October: Once again, I was selected to be a neuroblogger at the annual Society for Neuroscience meeting. The conference was held in New Orleans (finally!!!) which I had been yearning to visit since high school when we were denied marching in the Sugar Bowl parade because of its proximity to 9/11. The meeting was very frustrating because we came to learn that there was a significantly larger representation of basic sleep research at that meeting compared with our annual sleep meeting. After the meeting, I featured some cool technology that I was introduced to at SfN, including an at home EEG data acquistion system, and I very proudly wrote about a paper that I had recently published with a lab mate from graduate school; the study had taken almost four years to complete because we had to wait nearly two years for the animals to be of experimental age, it took about 6 months to undertake, another few months to analyze, and about a year to get published in its final form. The study examined the modulatory effects of aging and exercise on ethanol consumption in Syrian hamsters.

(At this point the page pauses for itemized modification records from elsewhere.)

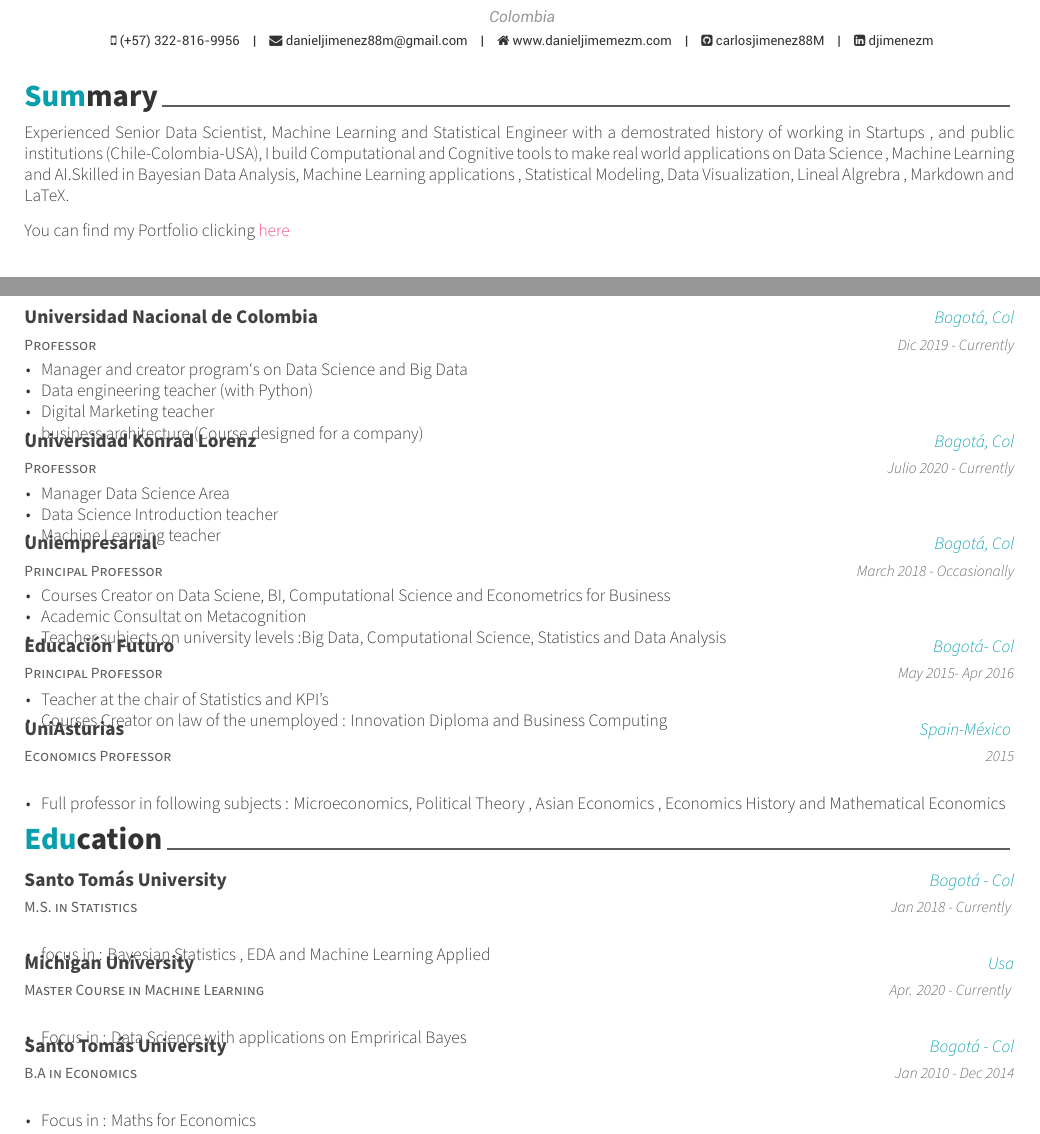
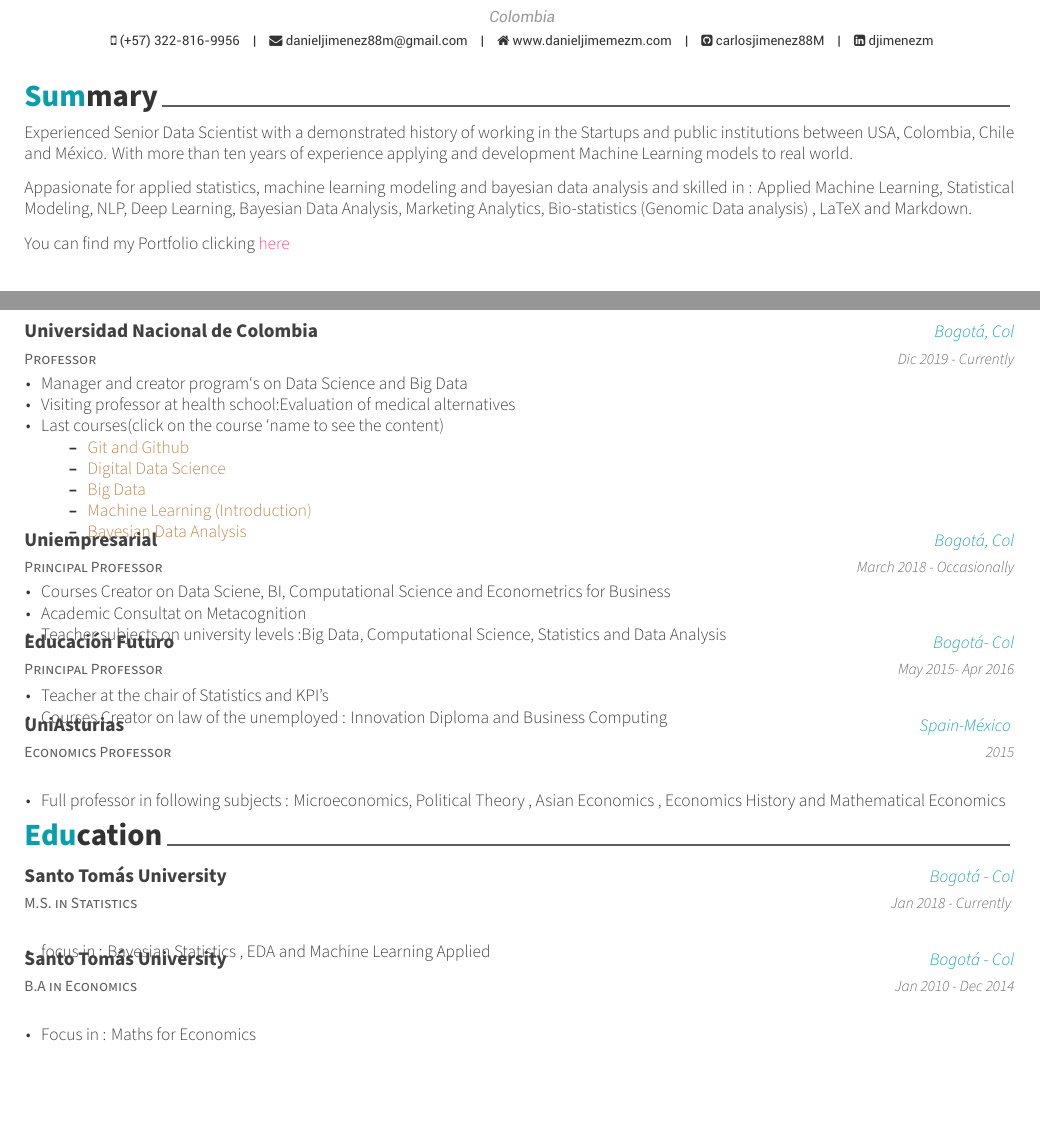
Before and after one commit to carlosjimenez88M/Resume, a LaTeX CV (resume.tex, which reads resume/certifications.tex, resume/education.tex, resume/summary.tex): two parts of pages 1 and 2 of 3, joined at a grey line, cut so that both start at the same text, the shorter picture padded with empty space. Compiled offline with XeLaTeX.

Commit message:
Changes str

```diff
--- a/resume/certifications.tex
+++ b/resume/certifications.tex
@@ -17,27 +17,21 @@
     {
     \begin{cvitems}
     \item {Manager and creator program`s on Data Science and Big Data}
-    \item {Data engineering teacher (with Python)}
-    \item {Digital Marketing teacher}
-    \item {business architecture (Course designed for a company)}
+    \item {Visiting professor at health school:Evaluation of medical alternatives}
+    \item {Last courses(click on the course `name  to see the content)}
+    \begin{itemize}
+        \item {\textcolor{brown}{\href{https://github.com/carlosjimenez88M/Github-Class/tree/master}{Git and Github}}}
+        \item {\textcolor{brown}{\href{https://github.com/carlosjimenez88M/Marketing_Digital}{Digital Data Science}}}
+        \item {\textcolor{brown}{\href{https://github.com/carlosjimenez88M/Curso-de-Big-Data-e-Ingenieria-de-datos}{Big Data}}}
+        \item {\textcolor{brown}{\href{https://github.com/carlosjimenez88M/Machine_Learning}{Machine Learning (Introduction)}}}
+        \item {\textcolor{brown}{\href{https://github.com/carlosjimenez88M/Curso-de-Big-Data-e-Ingenieria-de-datos}{Bayesian Data Analysis}}}
+    \end{itemize}
     \end{cvitems}
     }
 
 
  %---------------------------------------------------------
 
-\cventry
-    {Professor}
-    {Universidad Konrad Lorenz}
-    {Bogotá, Col}
-    {Julio 2020 - Currently}
-    {
-    \begin{cvitems}
-    \item {Manager Data Science Area}
-    \item {Data Science Introduction teacher}
-    \item {Machine Learning  teacher}
-    \end{cvitems}
-    }
 
 
 %---------------------------------------------------------
--- a/resume/education.tex
+++ b/resume/education.tex
@@ -22,16 +22,7 @@
     }
 
 %---------------------------------------------------------
-  \cventry
-    {Master Course in  Machine Learning} % Degree
-    {Michigan University} % Institution
-    {Usa} % Location
-    {Apr. 2020 - Currently } % Date(s)
-    {
-      \begin{cvitems} % Description(s) bullet points
-        \item {Focus in : Data Science with applications on Emprirical Bayes}
-      \end{cvitems}
-    }
+
 
 %---------------------------------------------------------
 
--- a/resume/summary.tex
+++ b/resume/summary.tex
@@ -10,7 +10,10 @@
 \begin{cvparagraph}
 
 %---------------------------------------------------------
-Experienced Senior Data Scientist, Machine Learning and Statistical Engineer with a demostrated history of working in Startups , and public institutions (Chile-Colombia-USA), I build Computational and Cognitive tools to make real world applications on Data Science , Machine Learning and AI.Skilled in Bayesian Data Analysis, Machine Learning applications , Statistical Modeling, Data Visualization, Lineal Algrebra , Markdown and LaTeX.
+Experienced Senior Data Scientist with a demonstrated history of working in the Startups and public institutions between USA, Colombia, Chile and México. With more than ten years of experience applying and development Machine Learning models to real world.
+
+Appasionate for applied statistics, machine learning modeling and bayesian data analysis and skilled in : Applied Machine Learning, Statistical Modeling, NLP, Deep Learning, Bayesian Data Analysis, Marketing Analytics, Bio-statistics (Genomic Data analysis) , LaTeX and Markdown.
+
 
 You can find my Portfolio clicking \textcolor{red}{\href{https://github.com/carlosjimenez88M/Portfolio/blob/gh-pages/index.md}{here}}
 \end{cvparagraph}
```
Also changed, not shown: Daniel-Jimenez.pdf, README.pdf, 1 other file.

November/December: A majority of my posts focused on the metabolic and physiological benefits of crossfit . Towards the end of November, I began a three weekend circuit of competitions. The team that I compete on is graciously sponsored by companies specializing in apparel (Rx for Time, Hylete), nutrition (MHP), and accelerated recovery and enhanced athletic performance (Icebox Cryotherapy). I briefly highlighted the benefits of and my personal experiences with cryotherapy, which I will say has tremendously contributed to deeper, more consolidated sleep at night and improved my tolerance to winter temperatures in addition to its ability to mitigate soreness and inflammation.
At last, I would like to thank all of my readers for your continued support of my blog. In 2013, I aim to more frequently post about recent progress in circadian rhythms research because I have recently become a part of the communications committee for the Society for Research on Biological Rhythms. I have also recently agreed to have my blog content syndicated on Newstex.